Prompt: Work out how many lines in the material below hold "text", then give only that number.

------ Data section ------

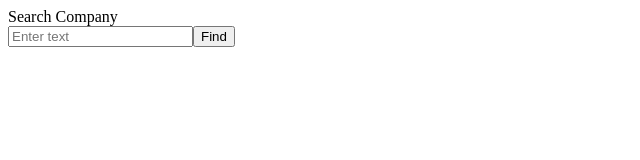
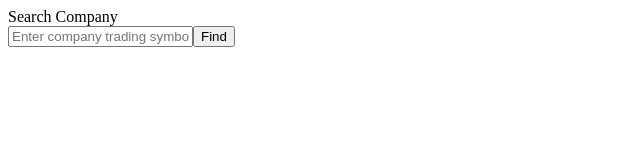
Before and after one commit to always-on-chain/company-filings, a React app: page / in a window 1280 px wide. Shown: the top 160 px of the page, without its empty margins (0-640 px from the left). Built offline with nearby package versions, Linux system fonts and the light colour scheme; the HTML template or start-up script is replaced by a standard one.

Commit message:
changed search bar textbox default text to make a more intuitive experience for user

```diff
--- a/react-client/src/components/Search.jsx
+++ b/react-client/src/components/Search.jsx
@@ -38,7 +38,7 @@ class Search extends React.Component {
           <FormControl
             type="text"
             value={this.state.company}
-            placeholder="Enter text"
+            placeholder='Enter company trading symbol (i.e. "AAPL")'
             onChange={this.handleChange}
             id="search-company"
           />
```
Also changed, not shown: 2 other files (tests, documents, lock files or other folders).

------

Exercise response: 3